Letter from the South: On mental illness and movement unity
This is a statement about what it is like to be mentally ill in a time when all of your “progressive” Democrat friends keep writing the “fascist president” off as being mentally ill, instead of confronting his white supremacist, right-wing extremist views and actions.
I was 22 years old when I was finally diagnosed with bipolar disorder. I say “finally” because I had known for years. But due to living in a capitalist society, I often have to prioritize rent and electricity over my own health — both mental and physical. I could not afford to see a professional for long enough to be diagnosed.
The diagnosis came after ten years of battling depression as a result of trauma I faced as an adolescent. These days, my depression is not as bad. I take medication for it, though I still have my days.
Being an organizer, there are many intersections and oppressions I must and do recognize, and one of those intersections is mental illness. I am a mentally ill, queer, transgender, working-class communist and Southerner. I am not ambiguous about these intersections because I cannot afford to be.
All of these things that I am are facing new threats of violence every day with the rising tide of hatred unleashed by the election of Donald Trump and his reactionary administration.
At this point, we are out in the streets disrupting, organizing and struggling together almost every day, as we should be. Communities are striving for the necessity of unity. Each day, solidarity across all oppressed communities grows more and more.
And there is nothing quite as dangerous as the power of the united people.
But in our communities there seems to be a unity-breaking trend in activist discussion. (I say “our” as I see this in all of my own communities.)
Instead of continuing to confront the right-wing extremism and white-supremacist views of the Trump administration, people are quick to write Trump and his cronies off as being “crazy” or “having some kind of mental illness.”
People seem to not want to say Donald Trump is, for instance, a stone-cold racist bigot. Rather they find solace in saying: “He is mentally ill! He is crazy!” And then come the multiple diagnoses: “He’s schizophrenic!” “He has narcissistic personality disorder!” and “He is bipolar!”
That last one hits me personally, especially when comrades and friends who keep saying it also know I also have bipolar disorder.
When Trump’s reactionary views are reduced down to a mental illness, it perpetuates a stigma against me and every other neurodivergent person that our mental illnesses are synonymous with awful, reactionary views and behavior. And they are not.
Neurodivergent people lead!
Neurodivergent people are in the leadership of the movement.
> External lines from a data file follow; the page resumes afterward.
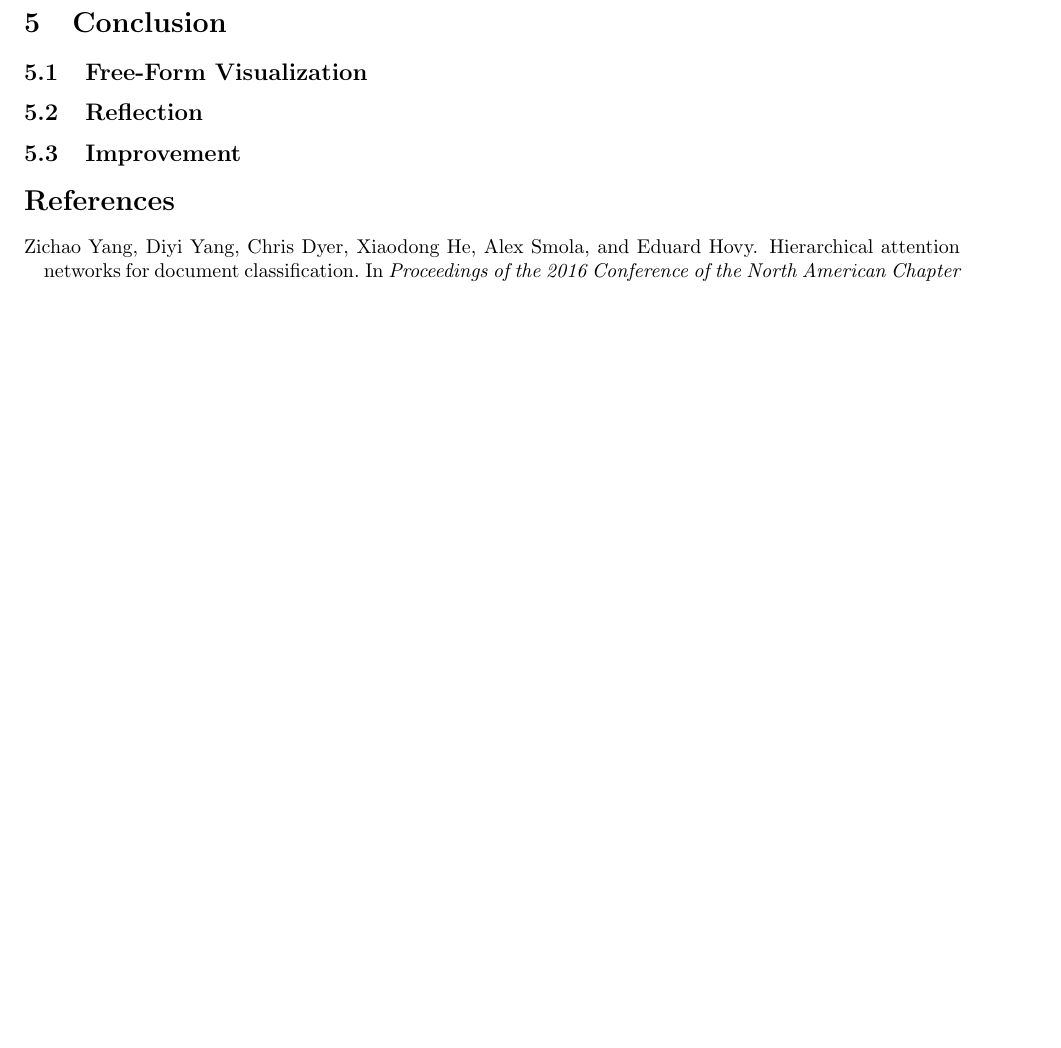
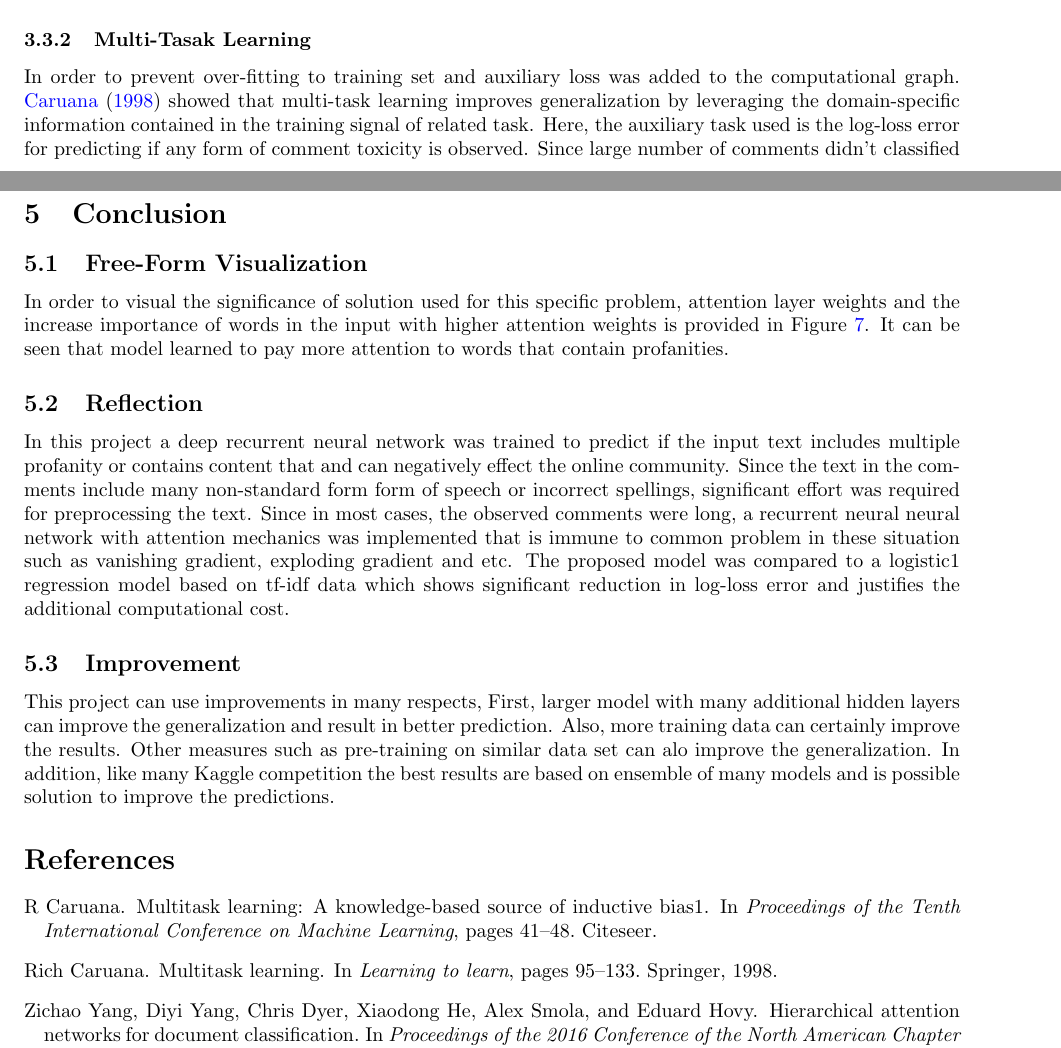
Before and after one commit to smottahedi/toxic_comment, a LaTeX document (report/report.tex, which reads report/bibliography.bib): part of page 7 of 7 before the commit and two parts of pages 5 and 8 of 8 after it, the two joined at a grey line, cut at the place of the change, the shorter picture padded with empty space. The pictures show the PDF file report/report.pdf that the author committed with the source.

Commit message:
doc: update report

```diff
--- a/report/bibliography.bib
+++ b/report/bibliography.bib
@@ -7,0 +12,13 @@
+  pages={95--133},
+  year={1998},
+  publisher={Springer}
+}
+
+
+@inproceedings{caruanamultitask,
+  title={Multitask learning: A knowledge-based source of inductive bias1},
+  author={Caruana, R},
+  booktitle={Proceedings of the Tenth International Conference on Machine Learning},
+  pages={41--48},
+  organization={Citeseer}
+}
--- a/report/report.tex
+++ b/report/report.tex
@@ -295,6 +295,17 @@ showstringspaces=false            %
         \label{fig:tensorflow}
     \end{figure}
 
+
+    \subsubsection{Multi-Tasak Learning}
+        In order to prevent over-fitting to training set and auxiliary loss was added to the computational graph. \cite{caruana1998multitask} showed that multi-task learning improves generalization by leveraging the domain-specific information contained in the training signal of related task. Here, the auxiliary task used is the log-loss error for predicting if any form of comment toxicity is observed. Since large number of comments didn't classified as toxic comment, this auxiliary task help better discriminating toxic comments. The scheme used here is Hard Parameter Sharing \cite{caruanamultitask}, which the parameters are shared between all task while keeping several task-specific output layers (Figure \ref{fig:mtl}).
+
+        \begin{figure}
+            \centering
+            \includegraphics[scale=0.4]{mtl.png}
+            \caption{Multi-task learnng with Hard Parameter Sharing.}
+            \label{fig:mtl}
+        \end{figure}
+
     \subsubsection{Other Measures}
 
     In addition to the attention layer other measures such as dropout layers, exponential learning rate decay were used to reduce the log-loss and improve the model generalization.
@@ -328,3 +342,8 @@ showstringspaces=false            %
 
     \subsection{Free-Form Visualization}
 
+    In order to visual the significance of solution used for this specific problem, attention layer weights and the increase importance of words in the input with higher attention weights is provided in Figure \ref{fig:att_image}. It can be seen that model learned to pay more attention to words that contain profanities.
+
+    \begin{figure}
+        \centering
+        \includegraphics[width=7in, height=1in]{att_image.png}
@@ -331,3 +355,4 @@ showstringspaces=false            %
 
     \subsection{Reflection}
 
+    In this project a deep recurrent neural network was trained to predict if the input text includes multiple profanity or contains content that and can negatively effect the online community. Since the text in the comments include many non-standard form form of speech or incorrect spellings, significant effort was required for preprocessing the text. Since in most cases, the observed comments were long, a recurrent neural neural network with attention mechanics was implemented that is immune to common problem in these situation such as vanishing gradient, exploding gradient and etc. The proposed model was compared to a logistic1 regression model based on tf-idf data which shows significant reduction in log-loss error and justifies the additional computational cost.
@@ -335,5 +359,7 @@ showstringspaces=false            %
 
 
+    \subsection{Improvement}
+    This project can use improvements in many respects, First, larger model with many additional hidden layers can improve the generalization and result in better prediction. Also, more training data can certainly improve the results. Other measures such as pre-training on similar data set can alo improve the generalization. In addition, like many Kaggle competition the best results are based on ensemble of many models and is possible solution to improve the predictions.
 
 
 \bibliographystyle{plainnat}
```
Also changed, not shown: report/figures/att_image.png (added), report/figures/mtl.png (added), report/report.bbl, report/report.pdf, report/bibliography.bib (4 more changed lines), report/report.tex (9 more changed lines), 10 other files.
But due to our intersecting identities, we have often had to put our own illnesses on the backburner.
If Donald Trump or any of his administration do have a mental illness, that is not the reason they are Nazi sympathizers or hate LGBTQ people. That does not absolve them of their reactionary views. It is dangerous to assume that mental illness is the reason why they are the way they are.
This is like saying white-supremacist Dylan Roof was “crazy” because he murdered nine Black people in cold blood while they worshipped in their Charleston church. People who use this horrid rhetoric are not acknowledging and confronting their own place in white supremacy either. This is a practice all white people, myself included, must self-criticize and work on changing if we truly wish to dismantle and destroy white supremacy once and for all.
Accusing Trump and his ilk of being mentally ill comes off as either trying to absolve them of their bigoted actions or as demonizing mentally ill people. Even neurotypical people who are calling for an end to ableism perpetuate ableism themselves when they deem Trump “crazy.”
If you cut mentally ill people out of our movements, then that is counterrevolutionary, and there is no real progress made.
In order for any revolution to occur, ableism must truly be crushed, and stigmas must be done away with. This means those who call themselves revolutionaries or communists, or dedicate themselves to a path of freedom and liberation, must also dedicate themselves to crushing all forms of oppression.
Smash ableism! Call Trump what he is — a far-right-wing extremist, a racist and white supremacist, an Islamophobe and anti-Semite, a woman-hater, a vile bigot against LGBTQ people, a fascistic friend of the KKK, an authoritarian xenophobe.
But do not call Donald Trump mentally ill.
Devin Cole, a trans organizer and organizer of the Pensacola Airport protest, is president of Pensacola STRIVE (Social Trans Initiative) and director of operations for the Florida Transgender Alliance.